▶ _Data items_
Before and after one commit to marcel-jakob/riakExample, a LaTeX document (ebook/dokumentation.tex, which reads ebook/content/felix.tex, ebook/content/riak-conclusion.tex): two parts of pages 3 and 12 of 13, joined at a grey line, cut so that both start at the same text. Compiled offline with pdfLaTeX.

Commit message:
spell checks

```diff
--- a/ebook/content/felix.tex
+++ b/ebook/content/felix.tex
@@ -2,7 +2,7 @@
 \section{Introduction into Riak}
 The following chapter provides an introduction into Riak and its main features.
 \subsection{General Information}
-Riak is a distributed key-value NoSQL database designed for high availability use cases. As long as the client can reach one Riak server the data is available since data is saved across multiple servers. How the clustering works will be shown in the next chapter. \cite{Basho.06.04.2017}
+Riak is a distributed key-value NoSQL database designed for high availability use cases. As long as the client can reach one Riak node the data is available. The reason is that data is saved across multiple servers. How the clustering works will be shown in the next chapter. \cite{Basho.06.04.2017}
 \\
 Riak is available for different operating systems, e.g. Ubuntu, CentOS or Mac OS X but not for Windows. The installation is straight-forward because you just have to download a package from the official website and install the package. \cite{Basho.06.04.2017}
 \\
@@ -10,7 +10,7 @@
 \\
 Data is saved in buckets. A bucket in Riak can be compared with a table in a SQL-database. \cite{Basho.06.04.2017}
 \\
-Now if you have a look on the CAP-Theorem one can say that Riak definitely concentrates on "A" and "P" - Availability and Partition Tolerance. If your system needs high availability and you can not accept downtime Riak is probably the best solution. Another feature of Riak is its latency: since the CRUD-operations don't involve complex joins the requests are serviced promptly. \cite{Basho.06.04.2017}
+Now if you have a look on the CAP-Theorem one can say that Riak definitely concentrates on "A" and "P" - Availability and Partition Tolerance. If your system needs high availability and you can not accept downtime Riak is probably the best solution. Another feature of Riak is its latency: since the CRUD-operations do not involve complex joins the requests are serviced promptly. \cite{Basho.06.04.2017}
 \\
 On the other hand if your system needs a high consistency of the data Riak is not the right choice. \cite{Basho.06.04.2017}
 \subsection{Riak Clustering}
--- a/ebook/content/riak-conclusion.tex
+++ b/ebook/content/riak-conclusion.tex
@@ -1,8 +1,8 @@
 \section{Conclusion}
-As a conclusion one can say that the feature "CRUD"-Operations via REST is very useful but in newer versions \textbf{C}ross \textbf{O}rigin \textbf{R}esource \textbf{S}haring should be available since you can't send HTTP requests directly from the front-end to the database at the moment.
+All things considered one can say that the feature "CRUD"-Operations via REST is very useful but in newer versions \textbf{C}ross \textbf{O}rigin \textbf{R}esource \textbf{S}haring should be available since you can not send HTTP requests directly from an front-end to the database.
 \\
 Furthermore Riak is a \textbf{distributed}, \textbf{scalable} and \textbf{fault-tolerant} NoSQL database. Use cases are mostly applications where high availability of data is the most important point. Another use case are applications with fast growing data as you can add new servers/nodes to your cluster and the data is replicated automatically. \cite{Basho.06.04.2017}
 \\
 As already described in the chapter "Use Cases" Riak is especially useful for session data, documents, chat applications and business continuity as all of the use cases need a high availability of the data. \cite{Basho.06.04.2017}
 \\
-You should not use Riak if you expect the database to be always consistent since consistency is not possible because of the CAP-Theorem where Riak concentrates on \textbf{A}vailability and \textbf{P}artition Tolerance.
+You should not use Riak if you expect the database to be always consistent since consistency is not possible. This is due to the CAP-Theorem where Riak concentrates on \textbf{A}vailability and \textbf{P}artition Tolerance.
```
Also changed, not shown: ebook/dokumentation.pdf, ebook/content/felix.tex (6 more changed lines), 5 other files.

▶ _WORK REQUEST_
Output all of the records above exactly as they appear.

▶ _EXERCISE ANSWER_
Before and after one commit to marcel-jakob/riakExample, a LaTeX document (ebook/dokumentation.tex, which reads ebook/content/felix.tex, ebook/content/riak-conclusion.tex): two parts of pages 3 and 12 of 13, joined at a grey line, cut so that both start at the same text. Compiled offline with pdfLaTeX.

Commit message:
spell checks

```diff
--- a/ebook/content/felix.tex
+++ b/ebook/content/felix.tex
@@ -2,7 +2,7 @@
 \section{Introduction into Riak}
 The following chapter provides an introduction into Riak and its main features.
 \subsection{General Information}
-Riak is a distributed key-value NoSQL database designed for high availability use cases. As long as the client can reach one Riak server the data is available since data is saved across multiple servers. How the clustering works will be shown in the next chapter. \cite{Basho.06.04.2017}
+Riak is a distributed key-value NoSQL database designed for high availability use cases. As long as the client can reach one Riak node the data is available. The reason is that data is saved across multiple servers. How the clustering works will be shown in the next chapter. \cite{Basho.06.04.2017}
 \\
 Riak is available for different operating systems, e.g. Ubuntu, CentOS or Mac OS X but not for Windows. The installation is straight-forward because you just have to download a package from the official website and install the package. \cite{Basho.06.04.2017}
 \\
@@ -10,7 +10,7 @@
 \\
 Data is saved in buckets. A bucket in Riak can be compared with a table in a SQL-database. \cite{Basho.06.04.2017}
 \\
-Now if you have a look on the CAP-Theorem one can say that Riak definitely concentrates on "A" and "P" - Availability and Partition Tolerance. If your system needs high availability and you can not accept downtime Riak is probably the best solution. Another feature of Riak is its latency: since the CRUD-operations don't involve complex joins the requests are serviced promptly. \cite{Basho.06.04.2017}
+Now if you have a look on the CAP-Theorem one can say that Riak definitely concentrates on "A" and "P" - Availability and Partition Tolerance. If your system needs high availability and you can not accept downtime Riak is probably the best solution. Another feature of Riak is its latency: since the CRUD-operations do not involve complex joins the requests are serviced promptly. \cite{Basho.06.04.2017}
 \\
 On the other hand if your system needs a high consistency of the data Riak is not the right choice. \cite{Basho.06.04.2017}
 \subsection{Riak Clustering}
--- a/ebook/content/riak-conclusion.tex
+++ b/ebook/content/riak-conclusion.tex
@@ -1,8 +1,8 @@
 \section{Conclusion}
-As a conclusion one can say that the feature "CRUD"-Operations via REST is very useful but in newer versions \textbf{C}ross \textbf{O}rigin \textbf{R}esource \textbf{S}haring should be available since you can't send HTTP requests directly from the front-end to the database at the moment.
+All things considered one can say that the feature "CRUD"-Operations via REST is very useful but in newer versions \textbf{C}ross \textbf{O}rigin \textbf{R}esource \textbf{S}haring should be available since you can not send HTTP requests directly from an front-end to the database.
 \\
 Furthermore Riak is a \textbf{distributed}, \textbf{scalable} and \textbf{fault-tolerant} NoSQL database. Use cases are mostly applications where high availability of data is the most important point. Another use case are applications with fast growing data as you can add new servers/nodes to your cluster and the data is replicated automatically. \cite{Basho.06.04.2017}
 \\
 As already described in the chapter "Use Cases" Riak is especially useful for session data, documents, chat applications and business continuity as all of the use cases need a high availability of the data. \cite{Basho.06.04.2017}
 \\
-You should not use Riak if you expect the database to be always consistent since consistency is not possible because of the CAP-Theorem where Riak concentrates on \textbf{A}vailability and \textbf{P}artition Tolerance.
+You should not use Riak if you expect the database to be always consistent since consistency is not possible. This is due to the CAP-Theorem where Riak concentrates on \textbf{A}vailability and \textbf{P}artition Tolerance.
```
Also changed, not shown: ebook/dokumentation.pdf, ebook/content/felix.tex (6 more changed lines), 5 other files.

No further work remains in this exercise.